As a military-naive civilian, I’m generally opposed to the concept of carpet bombing. Too much potential for collateral damage. Though I suppose that’s the point — to throw everything you’ve got at the problem, unintended consequences be damned.
Again, generally speaking, I’d prefer a more targeted solution. Something focused on the problem at hand and, most importantly, guaranteed to work. But not every problem can be solved that way. In fact, many can’t. And I’m growing a bit fonder of carpet bombing as the best solution to one particularly big problem.
I’ve struggled with binge eating disorder (BED) for a very, very long time. Some years are better than others, but one thing is for certain: the older I get the worse it gets. Worse and worse and worse. Every period of binge eating so much more difficult to squelch than the last. When I spoke recently of wanting to give up, accepting that this is who I am, it was the binge eating in particular that I meant. I have fought for so long — 20 years at least. Probably closer to 25. I have tried a million different solutions. Books, diets, courses, websites, psychotherapy, psychiatric care. And I’m tired.
I told Celeste, my lovely Celeste, so at my last appointment. That I was done. That I was giving up.
She told me no. One more solution… one single thing left to try: medication.
Celeste and I have gone round and round about the idea of medication for several years. Incompatibility of the medication with a potential pregnancy has always been a concern though, and I wasn’t willing to put the brakes on that for any amount of time to give meds a shot.
So a few years later — pregnancy’s a no-go and the binge eating is at full force, so we’re doing it. I’m going to try the medication.
When I think back on all the years of wishing for a magic bullet, a quick cure, it’s remarkable to think how reluctant I’ve been to try what may very well be just that. However, in the interim, I’ve learned a whole lot about the treatment of substance use disorders (substance abuse, addiction) and, in particular, a lot about the concept of medication assisted treatment (MAT). What I’ve learned has been exceptionally pertinent to the way I think about medication for myself in the context of BED now.
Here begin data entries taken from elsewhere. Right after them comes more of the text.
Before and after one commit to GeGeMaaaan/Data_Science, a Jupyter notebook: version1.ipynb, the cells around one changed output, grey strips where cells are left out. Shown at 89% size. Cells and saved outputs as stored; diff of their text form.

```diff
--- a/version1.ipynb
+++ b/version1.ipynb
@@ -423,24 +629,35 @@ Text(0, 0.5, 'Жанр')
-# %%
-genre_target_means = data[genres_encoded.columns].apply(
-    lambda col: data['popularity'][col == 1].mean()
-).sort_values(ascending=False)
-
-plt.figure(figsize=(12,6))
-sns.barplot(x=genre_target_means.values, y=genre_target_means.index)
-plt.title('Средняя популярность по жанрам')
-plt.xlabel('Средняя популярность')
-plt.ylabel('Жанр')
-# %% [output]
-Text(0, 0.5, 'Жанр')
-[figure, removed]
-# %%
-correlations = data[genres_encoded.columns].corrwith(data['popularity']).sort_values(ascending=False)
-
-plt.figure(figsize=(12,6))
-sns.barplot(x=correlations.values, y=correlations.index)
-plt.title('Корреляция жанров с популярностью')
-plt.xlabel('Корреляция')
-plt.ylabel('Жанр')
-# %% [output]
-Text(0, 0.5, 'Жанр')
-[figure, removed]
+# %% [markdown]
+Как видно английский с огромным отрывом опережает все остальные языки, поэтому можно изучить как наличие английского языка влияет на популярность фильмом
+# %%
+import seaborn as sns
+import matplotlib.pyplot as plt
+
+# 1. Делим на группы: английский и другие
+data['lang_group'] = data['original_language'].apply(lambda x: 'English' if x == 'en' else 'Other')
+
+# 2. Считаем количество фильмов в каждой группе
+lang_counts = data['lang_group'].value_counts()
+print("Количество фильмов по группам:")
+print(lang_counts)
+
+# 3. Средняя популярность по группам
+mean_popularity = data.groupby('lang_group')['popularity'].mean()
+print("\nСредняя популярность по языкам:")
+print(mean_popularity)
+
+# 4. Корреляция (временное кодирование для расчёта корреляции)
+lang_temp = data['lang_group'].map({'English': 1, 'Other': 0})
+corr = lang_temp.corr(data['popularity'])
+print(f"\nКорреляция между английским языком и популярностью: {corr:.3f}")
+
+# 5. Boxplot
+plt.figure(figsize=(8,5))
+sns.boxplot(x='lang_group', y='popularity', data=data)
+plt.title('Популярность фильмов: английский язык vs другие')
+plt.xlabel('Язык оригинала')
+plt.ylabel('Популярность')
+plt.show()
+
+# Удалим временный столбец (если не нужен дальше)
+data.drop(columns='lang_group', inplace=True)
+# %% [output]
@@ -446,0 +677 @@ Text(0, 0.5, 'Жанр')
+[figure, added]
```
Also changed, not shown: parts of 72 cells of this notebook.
MAT itself is somewhat controversial, for a number of reasons not worth discussing here… but what the group I work with has essentially settled on as a guiding principle is that MAT is somewhat of a misnomer as it implies that medication alone can solve what is a very complex problem. We prefer the idea of TAM — treatment assisted with medication. In the case of addiction, it’s using medication to beat back the cravings to such a point that the mind can get to a place capable of recovery. And what that entails, in addition to taking the medication carefully and as prescribed, is a LOT of work, a lot of different kinds of work, and a desperate hope that some bit of that work sticks. Carpet bombing.
Perhaps my situation is not so different. I don’t mean to suggest that BED is on par with or the same as addiction in the traditional sense (although arguments can be made for crossover of elements of BED with elements of substance use disorders as well as obsessive compulsive disorder), but perhaps the treatment paradigm ought to be similar. I don’t want to hang all my hopes on medication and forget about the rest of it. I feel so close to giving up, so tired of trying, if this is to be it — it needs to be it. All in.
Since Celeste wrote my prescription, I’ve spent a lot of time thinking about (and researching) what it would mean for me to be all in. Outcomes for BED treatment are variable and relatively poor — so what to choose? Medication is now on the table, but what else? What else is there that I haven’t tried? The answer, as far as I can tell, is nothing… at least on its own.
So: carpet bombing.
I’m pulling out all the stops and trying it all at once, hoping against hope that something… anything… sticks. My medication finally arrived at noon today and I took my first dose at 12:01, right on time. I’ve ordered an UpToDate-recommended cognitive behavioral therapy (CBT) workbook that I’ll use in conjunction with my routine psychotherapy appointments. And I joined a healthy lifestyles coaching program to focus on the intensive behavioral therapy (IBT) principles espoused by the US Preventive Services Task Force…
The Binge Eating Disorder Offensive (BEDO).
If you drop enough bombs, you’re bound to hit something.
If you’re new around here… or just don’t remember clearly every word I’ve ever written (gasp!) and you’re interested in learning a little bit more about my historical battle with BED and body image, you might consider reading these: